Currently, there are two engines and about 20 people assigned to the fire. Additional resources, including a Wildland Fire Module, which specializes in fires like the Rawhide Fire have been ordered.

The Rawhide Fire is burning in a remote area and poses no danger to buildings or infrastructure. However, smoke is likely to become more visible over the coming days as the fire spreads within the defined planning area. As needed, fire managers plan to conduct burnout operations to strengthen control lines, which frequently causes a temporary increase in the amount of smoke produced.
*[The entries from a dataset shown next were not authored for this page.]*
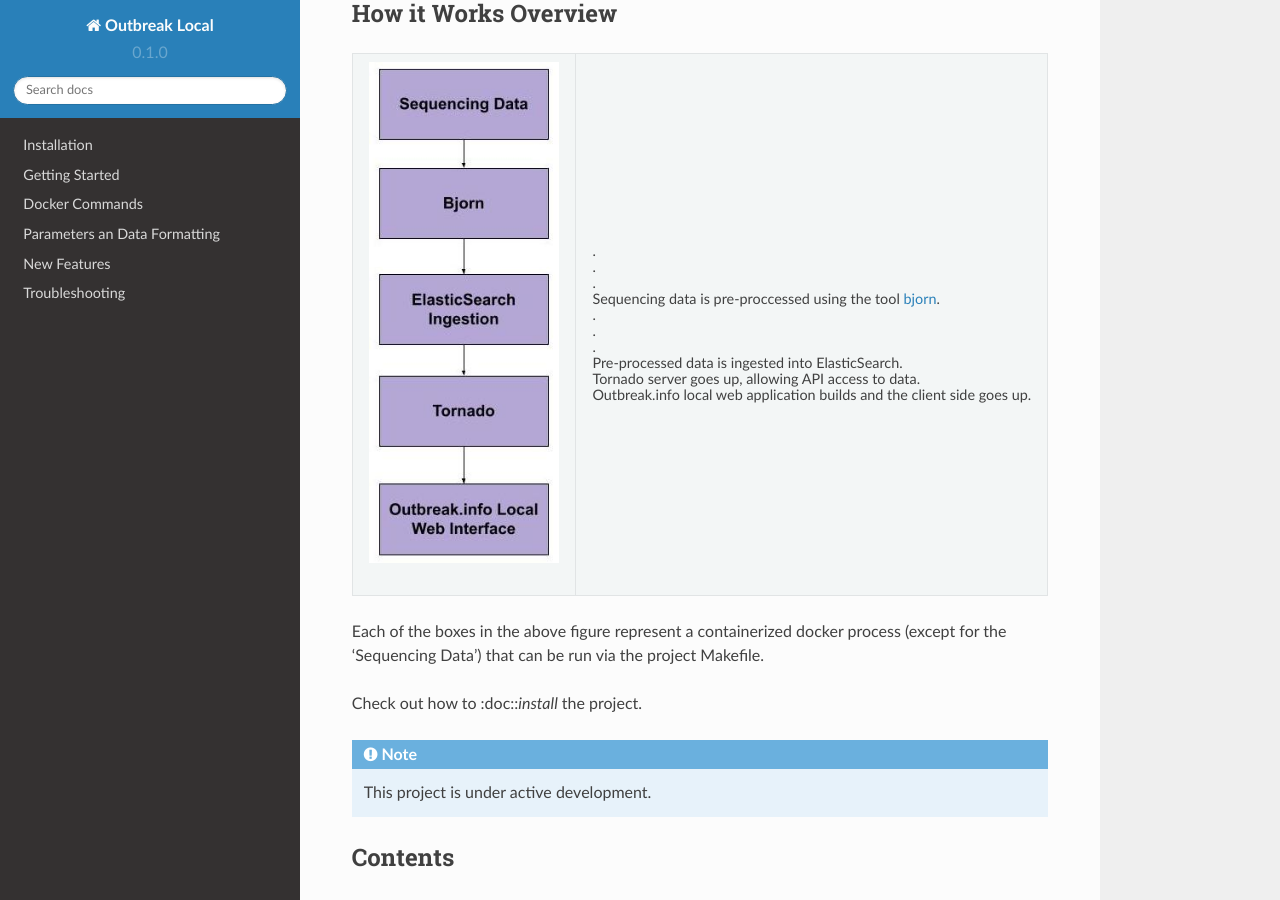
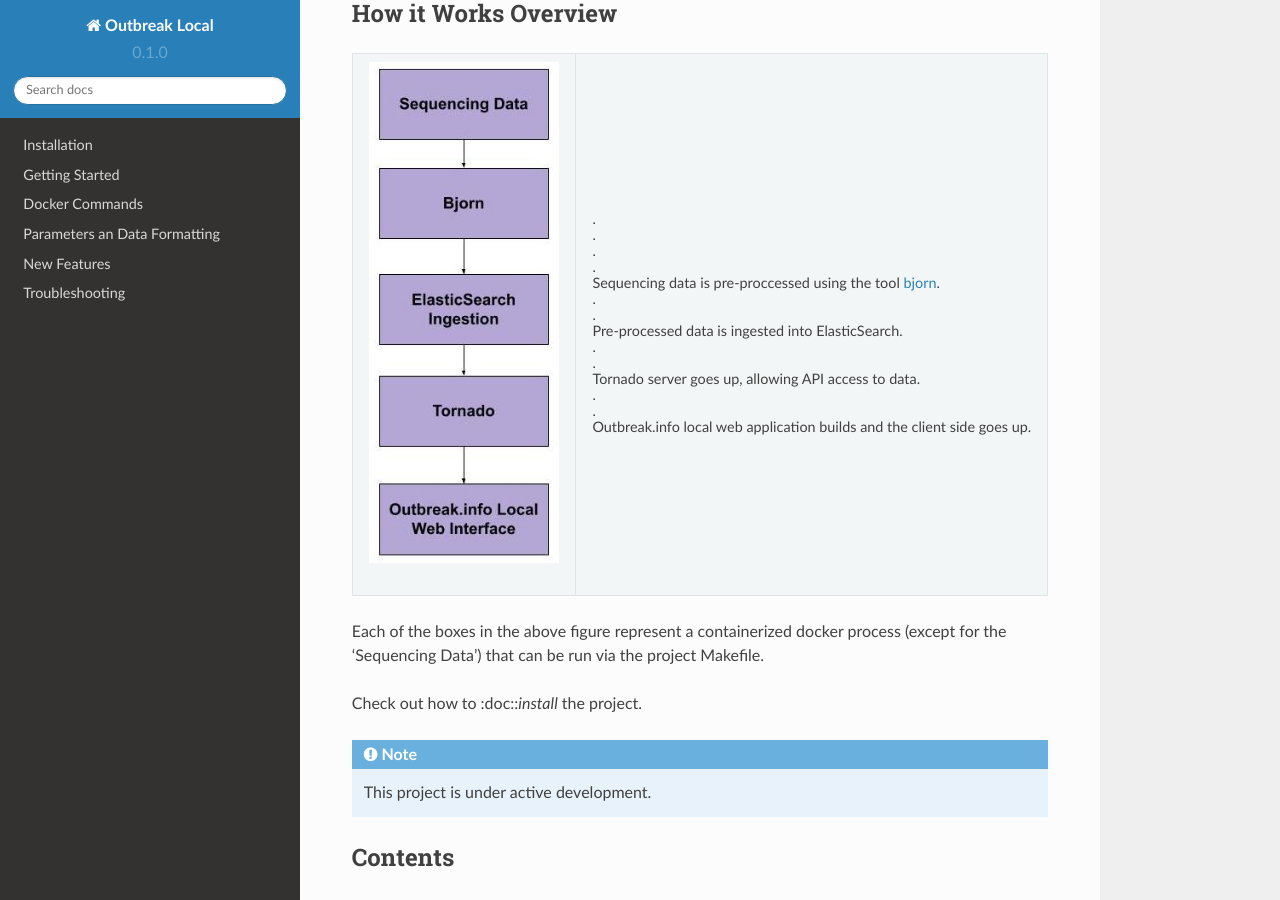
Before and after one commit to andersen-lab/outbreak-local-documentation, a Sphinx documentation site: the page built from docs/source/index.rst, in a window 1280 px wide and 900 px high, scrolled down 355 px. Built offline with Sphinx 7.4.7 and the Read the Docs theme 2.0.0, drawn with Linux system fonts in a browser that asks for light colours.

Commit message:
adding all space

```diff
--- a/docs/source/index.rst
+++ b/docs/source/index.rst
@@ -11,8 +11,13 @@
 How it Works Overview
 ----------------------
 
+.. table::
+   :align: center
+
 +-------------------------------------+---------------------------------------------------------------------------------------------------+
 | .. figure:: ../static/flowchart.jpg | .                                                                                                 |
+|                                     |                                                                                                   |
+|                                     | .                                                                                                 |
 |                                     |                                                                                                   |
 |                                     | .                                                                                                 |
 |                                     |                                                                                                   |
@@ -24,17 +29,20 @@
 |                                     |                                                                                                   |
 |                                     | .                                                                                                 |
 |                                     |                                                                                                   |
+|                                     | Pre-processed data is ingested into ElasticSearch.                                                |
+|                                     |                                                                                                   |
 |                                     | .                                                                                                 |
 |                                     |                                                                                                   |
-|                                     | Pre-processed data is ingested into ElasticSearch.                                                |
+|                                     | .                                                                                                 |
 |                                     |                                                                                                   |
 |                                     | Tornado server goes up, allowing API access to data.                                              |
 |                                     |                                                                                                   |
+|                                     | .                                                                                                 |
+|                                     |                                                                                                   |
+|                                     | .                                                                                                 |
+|                                     |                                                                                                   |
 |                                     |                                                                                                   |
 |                                     | Outbreak.info local web application builds and the client side goes up.                           |
-|                                     |                                                                                                   |
-|                                     |                                                                                                   |
-|                                     |                                                                                                   |
 +-------------------------------------+---------------------------------------------------------------------------------------------------+
 
 Each of the boxes in the above figure represent a containerized docker process (except for the 'Sequencing Data') that can be run via the project Makefile.
```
Please visit the NM Department of Health’s smoke page for information on protecting your health during fires and on smoky days:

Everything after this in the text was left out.